## AIM OF THE EXERCISE
Except for the pictures, reproduce the records word for word.

## TASK MATERIAL
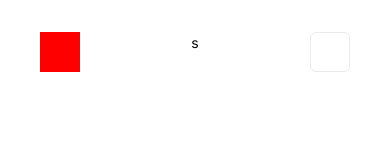
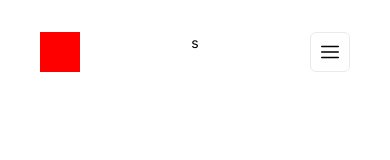
Before and after one commit to VladCuciureanu/CheckIt, a Next.js app: page / in a window 390 px wide. Shown: the top 160 px of the page. Built offline with nearby package versions, Linux system fonts and the light colour scheme.

Commit message:
feat: Hamburger icons

```diff
--- /dev/null
+++ b/src/assets/icons/Hamburger.tsx
@@ -0,0 +1,22 @@
+import { ComponentProps } from "react";
+
+export default function HamburgerIcon(props: ComponentProps<"svg">) {
+  return (
+    <svg
+      xmlns="http://www.w3.org/2000/svg"
+      width="24"
+      height="24"
+      viewBox="0 0 24 24"
+      fill="none"
+      stroke="currentColor"
+      stroke-width="2"
+      stroke-linecap="round"
+      stroke-linejoin="round"
+      {...props}
+    >
+      <line x1="3" y1="12" x2="21" y2="12"></line>
+      <line x1="3" y1="6" x2="21" y2="6"></line>
+      <line x1="3" y1="18" x2="21" y2="18"></line>
+    </svg>
+  );
+}
--- /dev/null
+++ b/src/assets/icons/X.tsx
@@ -0,0 +1,21 @@
+import { ComponentProps } from "react";
+
+export default function XIcon(props: ComponentProps<"svg">) {
+  return (
+    <svg
+      xmlns="http://www.w3.org/2000/svg"
+      width="24"
+      height="24"
+      viewBox="0 0 24 24"
+      fill="none"
+      stroke="currentColor"
+      stroke-width="2"
+      stroke-linecap="round"
+      stroke-linejoin="round"
+      {...props}
+    >
+      <line x1="18" y1="6" x2="6" y2="18"></line>
+      <line x1="6" y1="6" x2="18" y2="18"></line>
+    </svg>
+  );
+}
--- a/src/components/Shared/Header/Menu/index.module.scss
+++ b/src/components/Shared/Header/Menu/index.module.scss
@@ -43,12 +43,26 @@
 // }
 
 .Trigger {
+  display: flex;
+  flex-direction: row;
+  align-items: center;
+  justify-content: center;
   height: 2.5rem;
   width: 2.5rem;
   border-radius: var(--ui-radius);
   background: var(--background-color);
   border: 1px solid var(--border-color);
   transition: background 0.25s, border-color 0.1s;
+  outline: none;
+  padding: 0.5rem;
+  cursor: pointer;
+
+  & svg {
+    margin: 0;
+    stroke-linecap: round;
+    stroke: var(--foreground-color);
+    stroke-width: 0.1rem;
+  }
 
   &:hover {
     border-color: var(--foreground-color);
--- a/src/components/Shared/Header/Menu/index.tsx
+++ b/src/components/Shared/Header/Menu/index.tsx
@@ -2,17 +2,16 @@
 import styles from "./index.module.scss";
 import * as DropdownMenu from "@radix-ui/react-dropdown-menu";
 import { useState } from "react";
+import HamburgerIcon from "@/assets/icons/Hamburger";
+import XIcon from "@/assets/icons/X";
 
 export default function HeaderMenu() {
   const [menuOpen, setMenuOpen] = useState(false);
   return (
-    <DropdownMenu.Root>
+    <DropdownMenu.Root onOpenChange={(value) => setMenuOpen(value)}>
       <DropdownMenu.Trigger asChild>
-        <button
-          className={styles.Trigger}
-          onClick={() => setMenuOpen(!menuOpen)}
-        >
-          {" "}
+        <button className={styles.Trigger}>
+          {menuOpen ? <XIcon /> : <HamburgerIcon />}
         </button>
       </DropdownMenu.Trigger>
       <DropdownMenu.Portal>
```
Also changed, not shown: 1 other file (tests, documents, lock files or other folders).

## RESULT OF THE EXERCISE
Before and after one commit to VladCuciureanu/CheckIt, a Next.js app: page / in a window 390 px wide. Shown: the top 160 px of the page. Built offline with nearby package versions, Linux system fonts and the light colour scheme.

Commit message:
feat: Hamburger icons

```diff
--- /dev/null
+++ b/src/assets/icons/Hamburger.tsx
@@ -0,0 +1,22 @@
+import { ComponentProps } from "react";
+
+export default function HamburgerIcon(props: ComponentProps<"svg">) {
+  return (
+    <svg
+      xmlns="http://www.w3.org/2000/svg"
+      width="24"
+      height="24"
+      viewBox="0 0 24 24"
+      fill="none"
+      stroke="currentColor"
+      stroke-width="2"
+      stroke-linecap="round"
+      stroke-linejoin="round"
+      {...props}
+    >
+      <line x1="3" y1="12" x2="21" y2="12"></line>
+      <line x1="3" y1="6" x2="21" y2="6"></line>
+      <line x1="3" y1="18" x2="21" y2="18"></line>
+    </svg>
+  );
+}
--- /dev/null
+++ b/src/assets/icons/X.tsx
@@ -0,0 +1,21 @@
+import { ComponentProps } from "react";
+
+export default function XIcon(props: ComponentProps<"svg">) {
+  return (
+    <svg
+      xmlns="http://www.w3.org/2000/svg"
+      width="24"
+      height="24"
+      viewBox="0 0 24 24"
+      fill="none"
+      stroke="currentColor"
+      stroke-width="2"
+      stroke-linecap="round"
+      stroke-linejoin="round"
+      {...props}
+    >
+      <line x1="18" y1="6" x2="6" y2="18"></line>
+      <line x1="6" y1="6" x2="18" y2="18"></line>
+    </svg>
+  );
+}
--- a/src/components/Shared/Header/Menu/index.module.scss
+++ b/src/components/Shared/Header/Menu/index.module.scss
@@ -43,12 +43,26 @@
 // }
 
 .Trigger {
+  display: flex;
+  flex-direction: row;
+  align-items: center;
+  justify-content: center;
   height: 2.5rem;
   width: 2.5rem;
   border-radius: var(--ui-radius);
   background: var(--background-color);
   border: 1px solid var(--border-color);
   transition: background 0.25s, border-color 0.1s;
+  outline: none;
+  padding: 0.5rem;
+  cursor: pointer;
+
+  & svg {
+    margin: 0;
+    stroke-linecap: round;
+    stroke: var(--foreground-color);
+    stroke-width: 0.1rem;
+  }
 
   &:hover {
     border-color: var(--foreground-color);
--- a/src/components/Shared/Header/Menu/index.tsx
+++ b/src/components/Shared/Header/Menu/index.tsx
@@ -2,17 +2,16 @@
 import styles from "./index.module.scss";
 import * as DropdownMenu from "@radix-ui/react-dropdown-menu";
 import { useState } from "react";
+import HamburgerIcon from "@/assets/icons/Hamburger";
+import XIcon from "@/assets/icons/X";
 
 export default function HeaderMenu() {
   const [menuOpen, setMenuOpen] = useState(false);
   return (
-    <DropdownMenu.Root>
+    <DropdownMenu.Root onOpenChange={(value) => setMenuOpen(value)}>
       <DropdownMenu.Trigger asChild>
-        <button
-          className={styles.Trigger}
-          onClick={() => setMenuOpen(!menuOpen)}
-        >
-          {" "}
+        <button className={styles.Trigger}>
+          {menuOpen ? <XIcon /> : <HamburgerIcon />}
         </button>
       </DropdownMenu.Trigger>
       <DropdownMenu.Portal>
```
Also changed, not shown: 1 other file (tests, documents, lock files or other folders).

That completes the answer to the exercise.